“This facility is designed to be a welcoming, public building and has a two-storey curtain-walled facade in the Public Viewing Gallery,” said Jon Soules, Principal, Diamond Schmitt Architects. Interpretive displays stand next to picture windows into the following rooms: Diagnostic Imaging, Treatment, Surgery, Clinical Lab and Endocrinology Lab.
“We are very excited and proud to be able to provide our guests with the opportunity to see firsthand some of this great work that has historically taken place behind-the-scenes,” said Dr. Chris Dutton, Head of Veterinary Services, Toronto Zoo.
There are over 5,000 animals representing 490 different species at the Toronto Zoo, and the Wildlife Health Centre needs to be able to deliver care to all of them. Prior to the expansion, zoo veterinarians had to perform many medical interventions in situ in animal holdings. The expanded health and research services at this animal hospital include holding areas; a surgical suite, radiology and intensive care unit; clinical, endocrinology, gamete, assay and necropsy laboratories; veterinary staff, research, student and technologist offices; a receiving area with storage; a conference room and the public gallery.
Other design considerations for a patient profile that could range from a small mollusk to a polar bear include durable and hygienic materials and finishes, load bearing walls in the holding spaces, a ceiling-mounted rail and hoist system to move patients weighing hundreds of kilograms, and a robust ventilation system. “The animal care areas require 100 percent fresh air supply with no return air so as not to circulate contaminants through ventilation,” said Soules. Additionally, surgical and treatment areas need dedicated supply air with high air change requirements and filtration, much like a regular hospital operating room.
Patients in the zoo’s care will benefit from having access to plenty of daylight provided by clerestory windows as well as an outdoor pen. Administrative rooms and labs on the second floor have views into ground floor treatment rooms. Sustainable design features include an extensive green roof, insulated foundation walls, low flow fixtures, LED lighting, and heat recovery systems.

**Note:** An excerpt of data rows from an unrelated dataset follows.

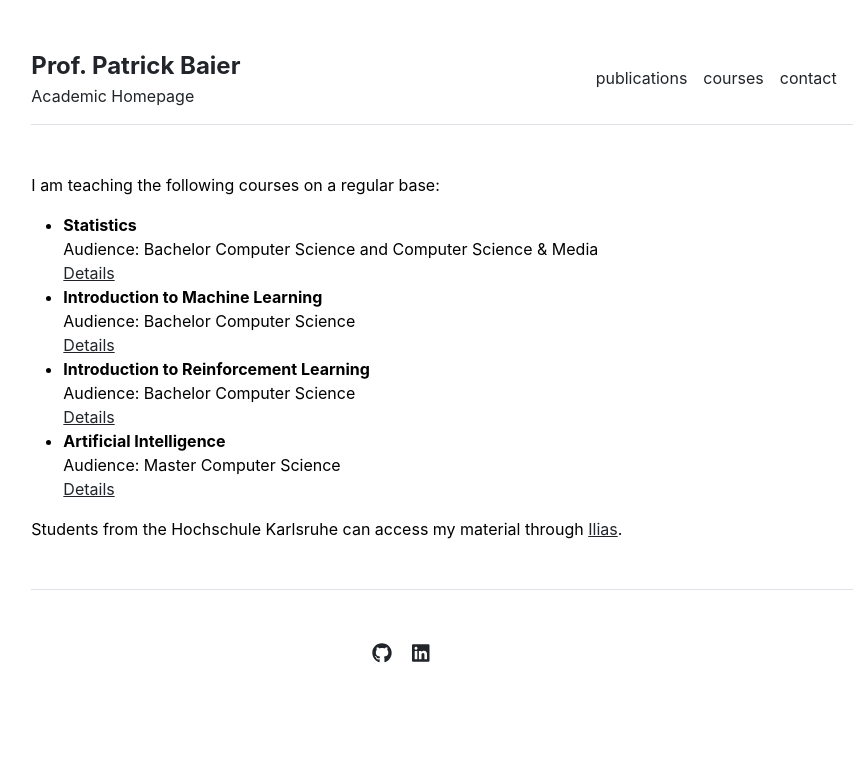
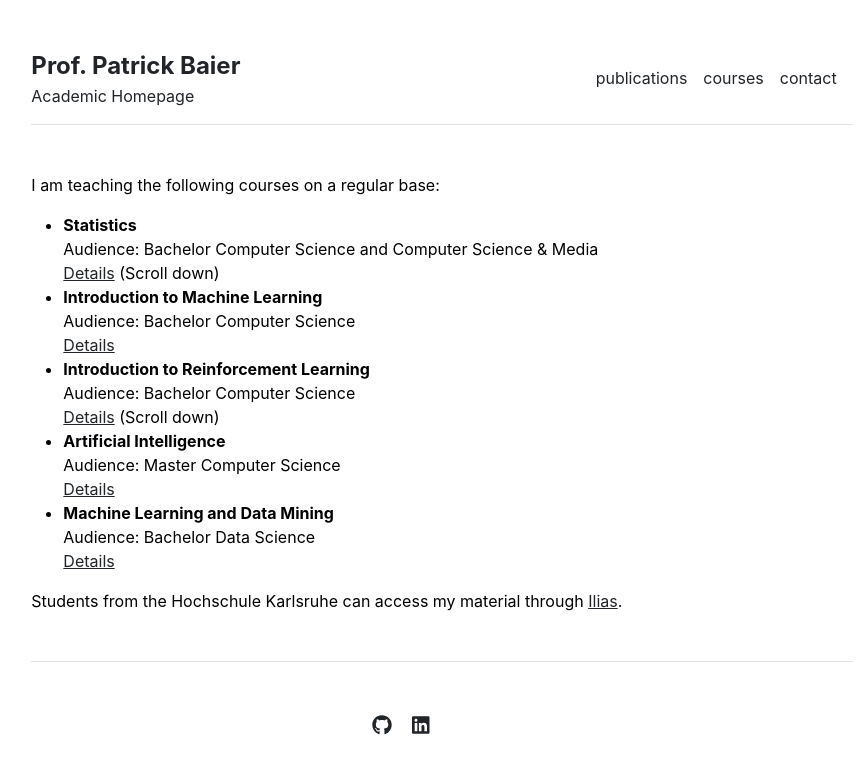
Before and after one commit to pabair/pabair.github.io, a Jekyll site: the page built from courses.md, in a window 1280 px wide. Shown: the top 774 px of the page, without its empty margins (198-1066 px from the left). Built offline with Jekyll 4.4.1, drawn with Linux system fonts in a browser that asks for light colours.

Commit message:
added content

```diff
--- a/courses.md
+++ b/courses.md
@@ -8,14 +8,20 @@ I am teaching the following courses on a regular base:
 - **Statistics** <br>
 Audience: Bachelor Computer Science and Computer Science & Media <br>
 [Details](https://www.iwi.hs-karlsruhe.de/iwii/info/module/INFB/7/INFB2507)
+(Scroll down)
 - **Introduction to Machine Learning**<br>
 Audience: Bachelor Computer Science<br>
 [Details](https://www.iwi.hs-karlsruhe.de/iwii/info/module/INFB/7/INFB3307)
 - **Introduction to Reinforcement Learning**<br>
 Audience: Bachelor Computer Science <br>
 [Details](https://www.iwi.hs-karlsruhe.de/iwii/info/module/INFB/7/INFB7107)
+(Scroll down)
 - **Artificial Intelligence**<br>
 Audience: Master Computer Science<br>
 [Details](https://www.iwi.hs-karlsruhe.de/iwii/info/module/INFM/7/INFM210ML)
+- **Machine Learning and Data Mining**<br>
+Audience: Bachelor Data Science<br>
+[Details](https://www.iwi.hs-karlsruhe.de/iwii/info/module/INFM/7/INFM210ML)
+
 
 Students from the Hochschule Karlsruhe can access my material through [Ilias](https://ilias.h-ka.de/goto.php?target=cat_452250&client_id=HSKA).
```
Also changed, not shown: index.md (+4 -1 lines), publications.md (+1 -2 lines).
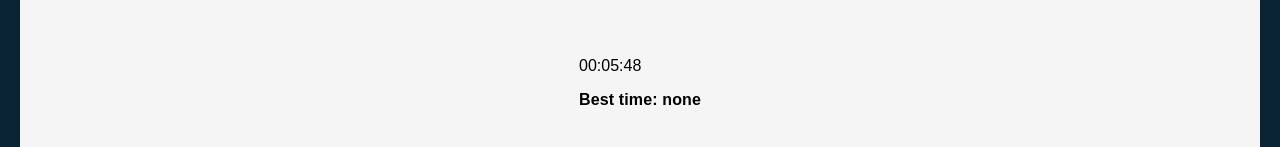
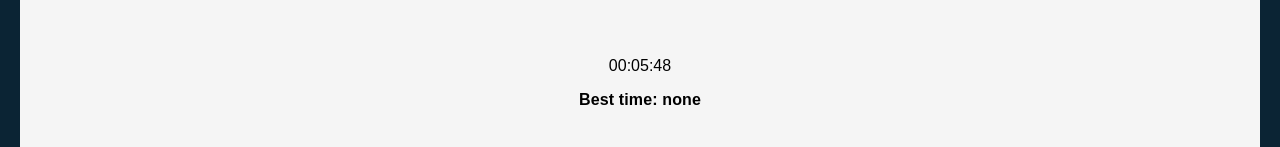
Before and after one commit to rainsab/tenzies, a React (Vite) app: page / in a window 1280 px wide. Shown: the part 438-585 px from the top of the page. Built offline with nearby package versions, Linux system fonts and the light colour scheme.

Commit message:
update text-align of stopwatch to center

```diff
--- a/src/style.css
+++ b/src/style.css
@@ -67,3 +67,7 @@ main {
 .roll-dice:active {
   box-shadow: inset 5px 5px 10px -3px rgba(0, 0, 0, 0.7);
 }
+
+.stopwatch {
+  text-align: center;
+}
```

“Creating a state-of-the-art animal healthcare facility is at the heart of our expanded vision and will position the Toronto Zoo as a world leader in wildlife care and conservation,” said John Tracogna, CEO, Toronto Zoo.
Diamond Schmitt Architects (www.dsai.ca) is based in Toronto. Informed by urbanism, driven by design, the firm’s portfolio includes work for the healthcare sector, including life science facilities, research laboratories and hospitals. Equally extensive are designs completed for the performing arts sector, institutional, residential and commercial buildings and academic facilities. Projects include the newly opened Peel Memorial Hospital in Brampton, Ontario and a 300,000 square foot addition to Medicine Hat Regional Hospital in Alberta. The firm is also designing the new David Geffen Hall at Lincoln Center in New York City.